2. Pursuant to a recent post here on the impossibility of "cooperating" with the government, Michael Bahr reminded me that there is a NoodleFood post on that very subject titled, "Damned if You Do..."

Amit Ghate also looks at the Democrats' obvious framing-in-advance of the private sector for the inevitable failings of ObamaCare over at Thrutch.

3. John Lewis was recently interviewed by U.S.News and World Report about his latest book, Nothing Less than Victory.

Essay Contest

The Objective Standard is holding an essay contest with a $2,000 first prize.

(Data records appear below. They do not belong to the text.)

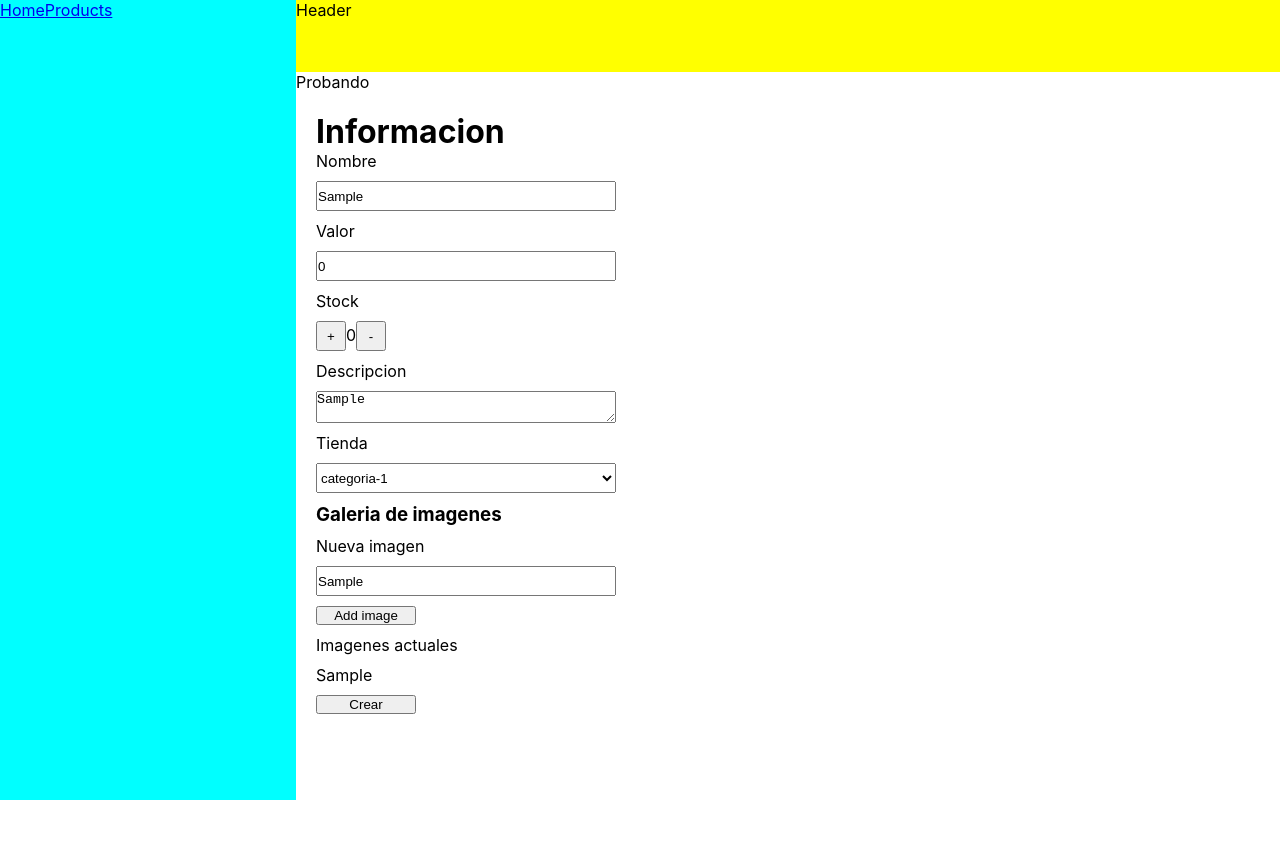
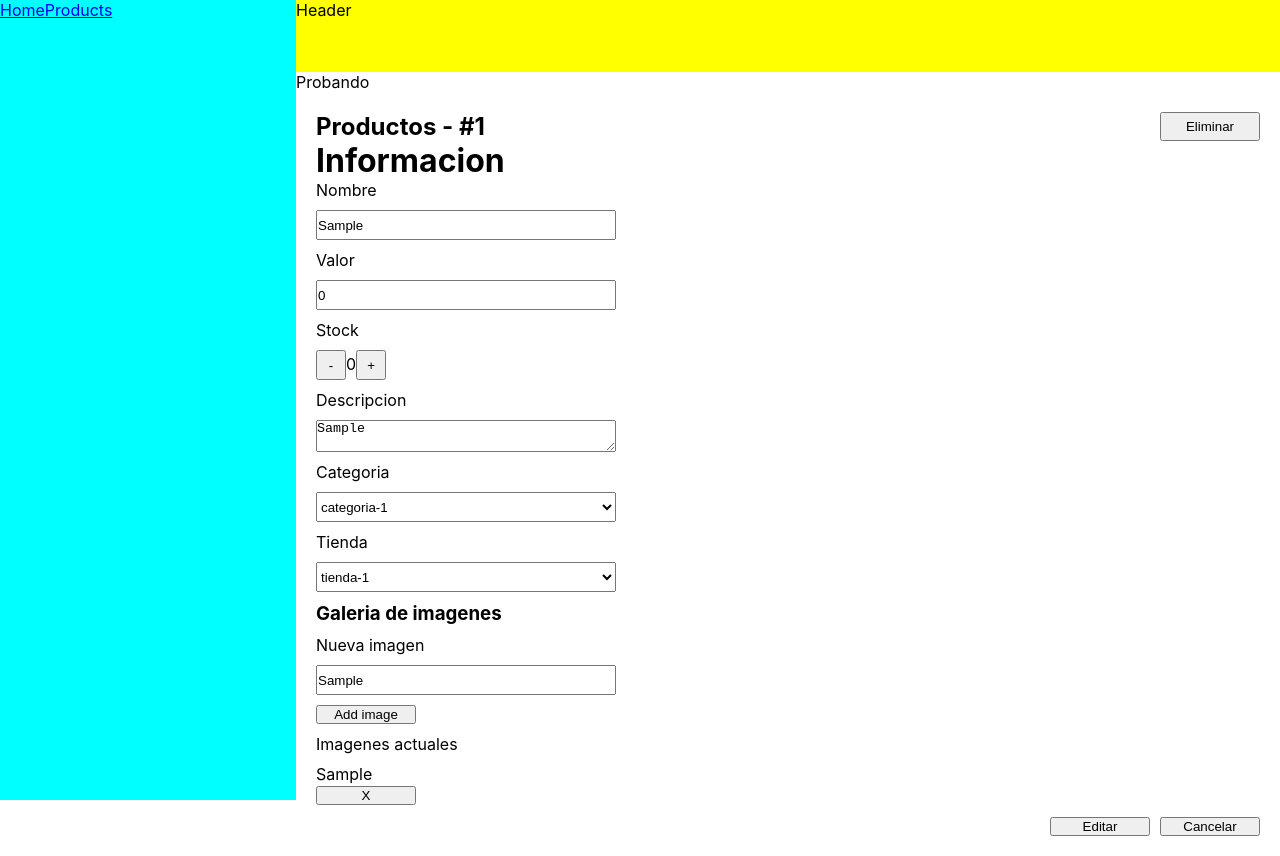
Before and after one commit to JoaquinVarelaCenco/Dashboard-Equipo1, a React (Create React App) app: page /products/1 in a window 1280 px wide. Both pictures are taken after typing "Sample", "Sample", "Sample" into the empty fields and a click on the button "Add image". Before the commit the page ends 800 px from the top, so only its background shows below. Built offline with nearby package versions, Linux system fonts and the light colour scheme; no server answers.

Commit message:
ABM product

```diff
--- a/src/pages/Products/ProductView/ProductView.css
+++ b/src/pages/Products/ProductView/ProductView.css
@@ -27,3 +27,16 @@ select {
   width: 30px;
   height: 30px;
 }
+
+.product-new__nav {
+  display: flex;
+  justify-content: space-between;
+}
+
+.product-new__action {
+  text-align: end;
+}
+
+.product-new__action button {
+  margin-left: 10px;
+}
--- a/src/pages/Products/ProductView/ProductView.js
+++ b/src/pages/Products/ProductView/ProductView.js
@@ -1,9 +1,15 @@
 import React, { useEffect, useState } from "react";
+import { useNavigate, useParams } from "react-router-dom";
 import { newProduct } from "../../../services/apiServices";
+import { getProductById } from "../../../services/apiServices";
+import { updateProduct } from "../../../services/apiServices";
+import { deleteProduct } from "../../../services/apiServices";
 import "./ProductView.css";
 
 const ProductView = () => {
-  const defaultValues = {
+  const navigate = useNavigate();
+
+  let defaultValues = {
     title: "",
     price: 0,
     stock: 0,
@@ -17,6 +23,25 @@ const ProductView = () => {
   };
 
   const [product, setProduct] = useState(defaultValues);
+  const [lastState, setLastState] = useState(defaultValues);
+
+  let productId = useParams().id;
+
+  useEffect(() => {
+    if (productId) {
+      getProductById(productId).then((res) => {
+        if (res.status === 404) {
+          alert("Producto no encontrado");
+          navigate("/");
+        }
+        delete res.isActive;
+        delete res.lastModified;
+        delete res.createdAt;
+        setProduct(res);
+        setLastState(res);
+      });
+    }
+  }, [productId]);
 
   const handleInputChange = ({ target }) => {
     if (target.name === "price") {
@@ -24,7 +49,6 @@ const ProductView = () => {
     } else {
       setProduct({ ...product, [target.name]: target.value });
     }
-    console.log(product);
   };
 
   const handleInputChangeStock = (operation) => {
@@ -42,14 +66,47 @@ const ProductView = () => {
     setProduct({ ...product, images: aux });
   };
 
+  const handleRemoveImage = (index) => {
+    let aux = product.images;
+    aux.splice(index, 1);
+    setProduct({ ...product, images: aux });
+  };
+
   function handleSubmit() {
-    newProduct(product).then((res) => {
+    if (productId) {
+      updateProduct(product).then((res) => {
+        console.log(res);
+      });
+    } else {
+      newProduct(product).then((res) => {
+        console.log(res);
+      });
+    }
+  }
+
+  function handleDeleteProd() {
+    deleteProduct(productId).then((res) => {
       console.log(res);
+      navigate("/");
     });
+  }
+
+  function resetCamps() {
+    setProduct(lastState);
   }
 
   return (
     <div className="product-new">
+      <div className="product-new__nav">
+        {productId ? (
+          <>
+            <h2>Productos - #{productId}</h2>
+            <button onClick={handleDeleteProd}>Eliminar</button>
+          </>
+        ) : (
+          <h2>Productos - Nuevo Producto</h2>
+        )}
+      </div>
       <h1>Informacion</h1>
       <form onSubmit={handleSubmit} className="product-new__form">
         <p>Nombre</p>
@@ -71,12 +128,12 @@ const ProductView = () => {
         />
         <p>Stock</p>
         <div className="product-new-form__stock">
+          <button onClick={() => handleInputChangeStock("-")} type="button">
+            -
+          </button>
+          <span>{product.stock}</span>
           <button onClick={() => handleInputChangeStock("+")} type="button">
             +
-          </button>
-          <span>{product.stock}</span>
-          <button onClick={() => handleInputChangeStock("-")} type="button">
-            -
           </button>
         </div>
 
@@ -89,16 +146,33 @@ const ProductView = () => {
           onChange={handleInputChange}
           required
         />
-        <p>Tienda</p>
+        <p>Categoria</p>
         <select
           name="category"
-          value={product.categoria}
+          value={product.category}
           onChange={handleInputChange}
+          required
         >
+          <option value="DEFAULT" disabled>
+            Seleccione categoria
+          </option>
           <option value="categoria-1">categoria-1</option>
           <option value="categoria-2">categoria-2</option>
           <option value="categoria-3">categoria-3</option>
           <option value="categoria-4">categoria-4</option>
+        </select>
+        <p>Tienda</p>
+        <select
+          name="store"
+          required
+        >
+          <option value="DEFAULT" disabled>
+            Seleccione una tienda
+          </option>
+          <option value="tienda-1">tienda-1</option>
+          <option value="tienda-2">tienda-2</option>
+          <option value="tienda-3">tienda-3</option>
+          <option value="tienda-4">tienda-4</option>
         </select>
         <h3>Galeria de imagenes</h3>
         <p>Nueva imagen</p>
@@ -108,10 +182,26 @@ const ProductView = () => {
         </button>
         <p>Imagenes actuales</p>
 
-        {product.images.map((img) => {
-          return <p>{img}</p>;
+        {product.images.map((img, index) => {
+          return (
+            <div key={index}>
+              <p>{img}</p>
+              <button onClick={() => handleRemoveImage(index)} type="button">
+                X
+              </button>
+            </div>
+          );
         })}
-        <button type="submit">Crear</button>
+        <div className="product-new__action">
+          {productId ? (
+            <button type="submit">Editar</button>
+          ) : (
+            <button type="submit">Crear</button>
+          )}
+          <button type="reset" onClick={resetCamps}>
+            Cancelar
+          </button>
+        </div>
       </form>
     </div>
   );
--- a/src/services/apiServices.js
+++ b/src/services/apiServices.js
@@ -17,7 +17,7 @@ const updateProduct = (body) => {
   return fetch(`${url}product`, {
     method: "PUT",
     headers: { "Content-Type": "application/json" },
-    body: body,
+    body: JSON.stringify(body),
   }).then((res) => res.json());
 };
 
```
Also changed, not shown: src/routes/AppRouter.js (+8 -9 lines).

This year's topic will be: the moral foundation for capitalism.


Brian Phillips pens the best April Fool's Day post I've seen in a long time.

In an effort to reduce the city's budget deficit, Mayor Ma Parker wants to sell the facility formerly known as the Summit to Lakewood Church for $7.5 million. The Chronicle has endorsed the deal, and for that reason alone I am opposed.
Even knowing the date and being familiar with the blog, I had to read the rest of this to see where it was going after this preposterous beginning. And that's what I hope you'll do, too.

Human Achievement Hour ...

...in a Picture.

Qwertz on Snyder vs. Phelps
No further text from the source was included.